For multi-user systems or systems with lots of disk space, it's best to put /usr, /var, /tmp, and /home each on their own partitions separate from the / partition.

You might need a separate /usr/local partition if you plan to install many programs that are not part of the Debian distribution. If your machine will be a mail server, you might need to make /var/mail a separate partition. Often, putting /tmp on its own partition, for instance 20 to 50MB, is a good idea. If you are setting up a server with lots of user accounts, it's generally good to have a separate, large /home partition. In general, the partitioning situation varies from computer to computer depending on its uses.

For very complex systems, you should see the Multi Disk HOWTO. This contains in-depth information, mostly of interest to ISPs and people setting up servers.

With respect to the issue of swap partition size, there are many views. One rule of thumb which works well is to use as much swap as you have system memory. It also shouldn't be smaller than 16MB, in most cases. Of course, there are exceptions to these rules. If you are trying to solve 10000 simultaneous equations on a machine with 256MB of memory, you may need a gigabyte (or more) of swap.

On the other hand, Atari Falcons and Macs feel pain when swapping, so instead of making a large swap partition, get as much RAM as possible.

On 32-bit architectures (i386, m68k, 32-bit SPARC, and PowerPC), the maximum size of a swap partition is 2GB. That should be enough for nearly any installation. However, if your swap requirements are this high, you should probably try to spread the swap across different disks (also called “spindles”) and, if possible, different SCSI or IDE channels. The kernel will balance swap usage between multiple swap partitions, giving better performance.

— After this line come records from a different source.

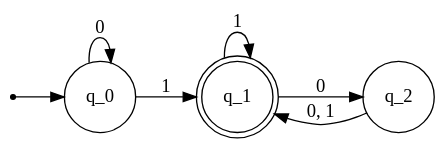
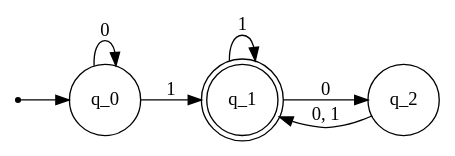
One commit to drnfns/cs1502 changed the diagram in graphs/01_state_machine.gv. Above: the diagram before and after it, drawn with Graphviz. The commit also changed 15 other files, not shown here.

```diff
--- a/graphs/01_state_machine.gv
+++ b/graphs/01_state_machine.gv
@@ -1,15 +1,14 @@
 digraph finite_state_machine {
 	rankdir=LR;
-  bgcolor = "transparent";
   edge [margin = 0.1];
 	node [shape = doublecircle] q_1;
   node [shape=point] start;
 	node [shape = circle];
 
   start -> q_0;
   q_0 -> q_1 [label = "1"];
   q_0 -> q_0 [label = "0"];
   q_1 -> q_2 [label = "0"];
   q_1 -> q_1 [label = "1"];
   q_2 -> q_1 [label = "0, 1"];
 }
```
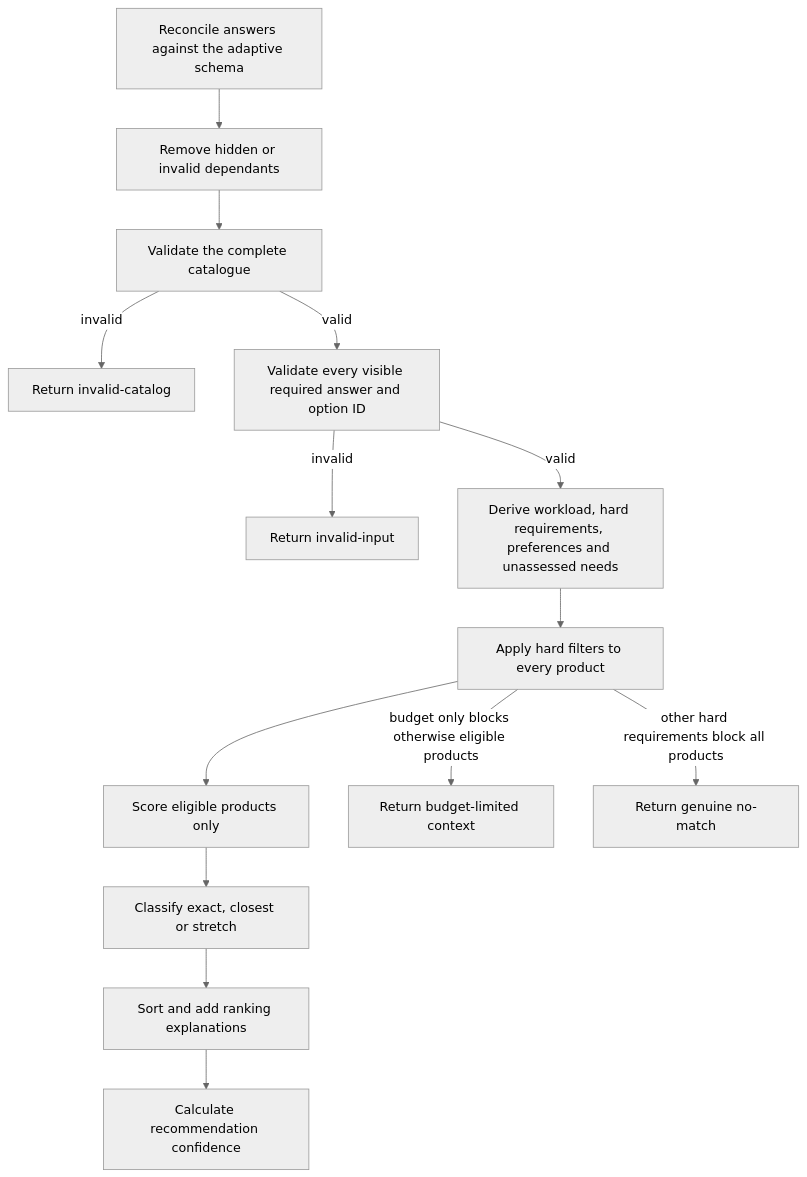
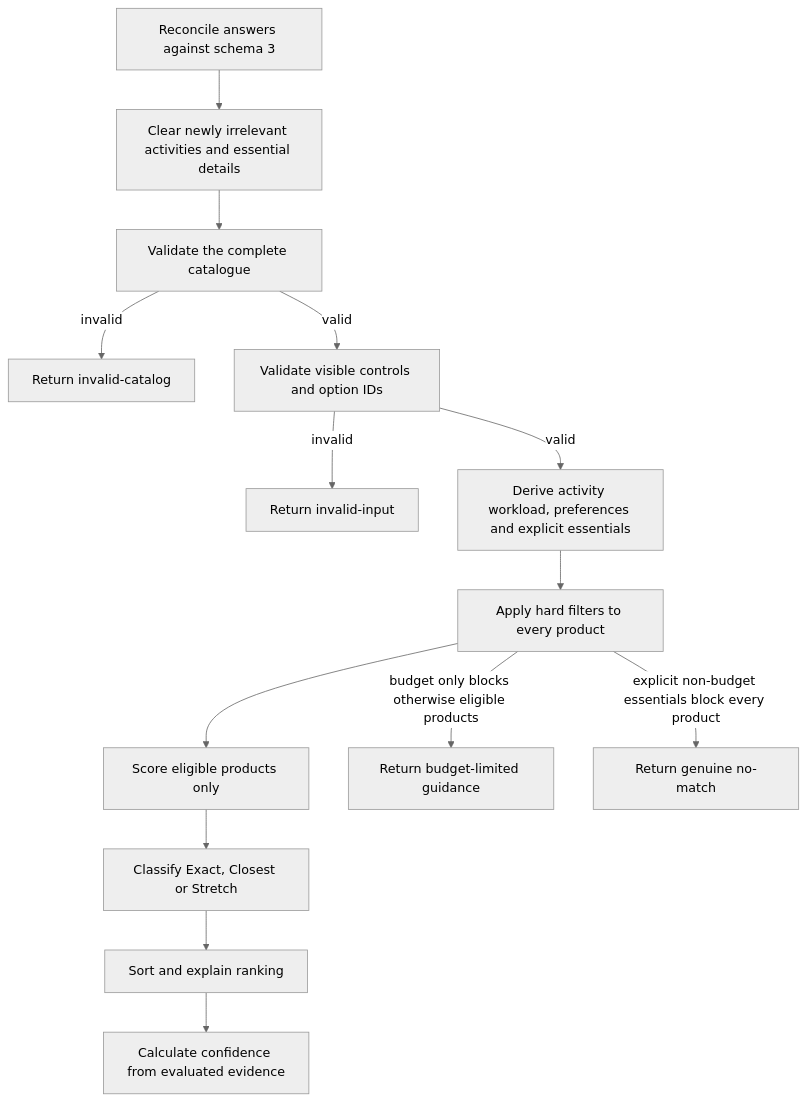
The diagram in docs/algorithm.md (taufeeqahmed-dev/Apple-Product-recommender), drawn with Mermaid (neutral theme) before and after one commit. The commit also changed other lines of this file and 25 other files, not shown here.

First line of the commit message:
refactor: streamline adaptive questionnaire flow

````diff
--- a/docs/algorithm.md
+++ b/docs/algorithm.md
@@ -18,16 +19,16 @@
 ```mermaid
 flowchart TD
-  A["Reconcile answers against the adaptive schema"] --> B["Remove hidden or invalid dependants"]
+  A["Reconcile answers against schema 3"] --> B["Clear newly irrelevant activities and essential details"]
   B --> C["Validate the complete catalogue"]
   C -->|invalid| D["Return invalid-catalog"]
-  C -->|valid| E["Validate every visible required answer and option ID"]
+  C -->|valid| E["Validate visible controls and option IDs"]
   E -->|invalid| F["Return invalid-input"]
-  E -->|valid| G["Derive workload, hard requirements, preferences and unassessed needs"]
+  E -->|valid| G["Derive activity workload, preferences and explicit essentials"]
   G --> H["Apply hard filters to every product"]
   H --> I["Score eligible products only"]
-  I --> J["Classify exact, closest or stretch"]
-  J --> K["Sort and add ranking explanations"]
-  K --> L["Calculate recommendation confidence"]
-  H -->|budget only blocks otherwise eligible products| M["Return budget-limited context"]
-  H -->|other hard requirements block all products| N["Return genuine no-match"]
+  I --> J["Classify Exact, Closest or Stretch"]
+  J --> K["Sort and explain ranking"]
+  K --> L["Calculate confidence from evaluated evidence"]
+  H -->|budget only blocks otherwise eligible products| M["Return budget-limited guidance"]
+  H -->|explicit non-budget essentials block every product| N["Return genuine no-match"]
 ```
````
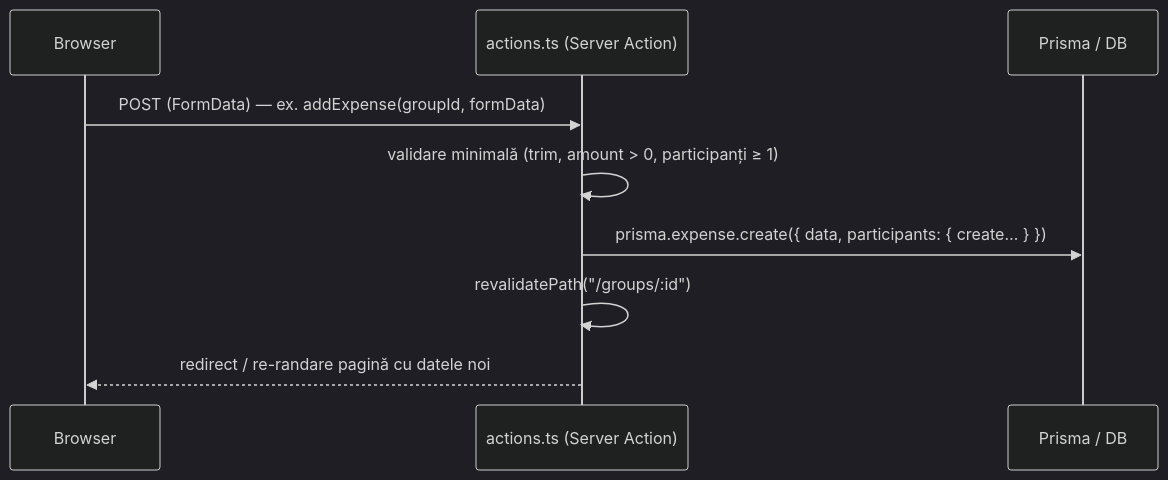
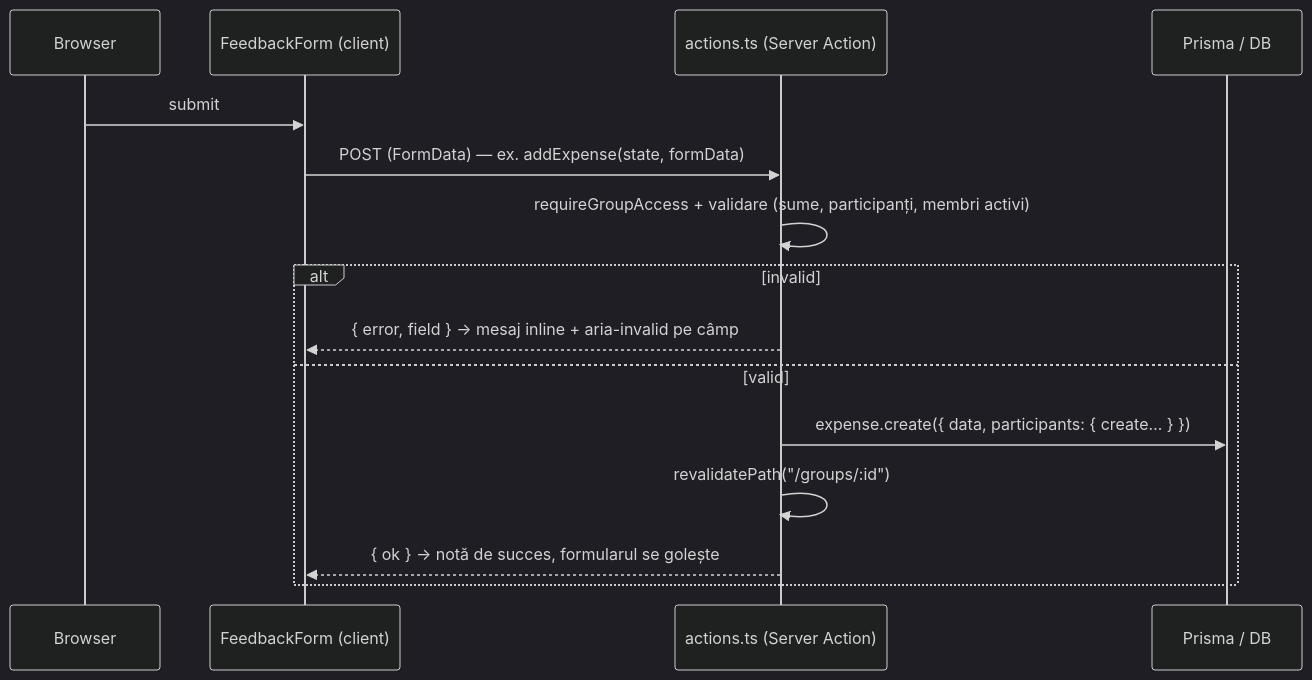
Before and after one commit to anapascu-08/expense-splitter: the third of 5 diagrams in ARCHITECTURE.md, drawn with Mermaid (dark theme). The commit also changed other lines of this file, not shown here.

Commit message:
docs(architecture): update project architecture details and clarify authentication flow

````diff
--- a/ARCHITECTURE.md
+++ b/ARCHITECTURE.md
@@ -99,12 +215,18 @@
 ```mermaid
 sequenceDiagram
   participant B as Browser
+  participant F as FeedbackForm (client)
   participant A as actions.ts (Server Action)
   participant DB as Prisma / DB
 
-  B->>A: POST (FormData) — ex. addExpense(groupId, formData)
-  A->>A: validare minimală (trim, amount > 0, participanți ≥ 1)
-  A->>DB: prisma.expense.create({ data, participants: { create… } })
-  A->>A: revalidatePath("/groups/:id")
-  A-->>B: redirect / re-randare pagină cu datele noi
+  B->>F: submit
+  F->>A: POST (FormData) — ex. addExpense(state, formData)
+  A->>A: requireGroupAccess + validare (sume, participanți, membri activi)
+  alt invalid
+    A-->>F: { error, field } → mesaj inline + aria-invalid pe câmp
+  else valid
+    A->>DB: expense.create({ data, participants: { create… } })
+    A->>A: revalidatePath("/groups/:id")
+    A-->>F: { ok } → notă de succes, formularul se golește
+  end
 ```
````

As an example, an older home machine might have 32MB of RAM and a 1.7GB IDE drive on /dev/hda. There might be a 500MB partition for another operating system on /dev/hda1, a 32MB swap partition on /dev/hda3 and about 1.2GB on /dev/hda2 as the Linux partition.

For an idea of the space taken by tasks you might be interested in adding after your system installation is complete, check Section C.3, “Disk Space Needed for Tasks”.